Often, businessmen and decision makers accept risks with likely hefty consequences if they have done everything they could to minimise the likelihood of anything going wrong in a given situation. For instance, when NASA scientists and engineers decided to land man on the moon, they were very clear of the likely consequences of failing to return the astronauts back to earth. But having done everything they needed to do, they accepted the risk that certain things might still go wrong which, thankfully, did not. We can, therefore, take risks IF we have done everything, we can satisfactorily minimise the likelihood of its occurrence. The word satisfactorily is key here and it is about our risk propensities.

What are some things you should do to ensure that your business is alert to the risks it faces, and appropriate measures are always in place or can be put in place?  

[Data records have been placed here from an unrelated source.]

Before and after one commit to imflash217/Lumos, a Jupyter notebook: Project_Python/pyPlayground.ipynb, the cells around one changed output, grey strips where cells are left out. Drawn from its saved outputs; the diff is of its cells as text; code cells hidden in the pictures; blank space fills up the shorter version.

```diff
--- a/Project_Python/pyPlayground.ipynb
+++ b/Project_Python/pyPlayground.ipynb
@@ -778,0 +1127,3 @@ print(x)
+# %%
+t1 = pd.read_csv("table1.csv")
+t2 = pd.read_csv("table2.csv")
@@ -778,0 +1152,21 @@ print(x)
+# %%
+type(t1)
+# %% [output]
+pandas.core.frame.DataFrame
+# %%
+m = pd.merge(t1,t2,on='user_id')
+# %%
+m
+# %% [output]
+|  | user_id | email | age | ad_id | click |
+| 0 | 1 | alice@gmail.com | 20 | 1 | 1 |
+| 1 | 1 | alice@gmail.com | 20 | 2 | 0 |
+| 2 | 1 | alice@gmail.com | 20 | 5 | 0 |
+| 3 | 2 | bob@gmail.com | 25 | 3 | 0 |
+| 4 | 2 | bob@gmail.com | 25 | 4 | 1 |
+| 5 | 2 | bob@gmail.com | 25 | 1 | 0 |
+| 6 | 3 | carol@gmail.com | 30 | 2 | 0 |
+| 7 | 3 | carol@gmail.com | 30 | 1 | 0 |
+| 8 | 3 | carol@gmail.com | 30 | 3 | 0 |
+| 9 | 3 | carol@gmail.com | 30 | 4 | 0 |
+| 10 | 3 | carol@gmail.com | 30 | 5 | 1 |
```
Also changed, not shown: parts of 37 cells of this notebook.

Legal considerations: Ensure that your business is legally registered to do what it does. Renewals of certifications should be taken seriously and done timely to eliminate any windows in which you may operate outside by law by default. Retain a lawyer to provide such services, as may be required.

Financial records: Keep your accounts properly and ensure that you make statutory payments as and when due. Retain an accountant to help you meet the various obligations.

Employees: Make sure you have proper contracts with your employees. They should also be continuously trained and motivated to keep them interested and committed to their jobs. If your staff are competent, they can sniff risks from a mile away and take care of them! 

Insurance: Identify all the areas of your business where insurance covers may be required either by law or just in your own business interests. Appropriate insurance can offer asset protection covers as well as against claims from third parties. Vehicles, office equipment, plants, etc. should all be insured. Goods-in-transit, fire, burglary and special perils should be covered depending on your situation and circumstances.

Premises protection: This is particularly important when the location you operate is critical to your business. You should plan to have the rents, rates and any leases thereon paid on time to avoid disruptions.

We will conclude this series next with more of specific measures to help ensure that your business is alert and responsive to the risks that it faces.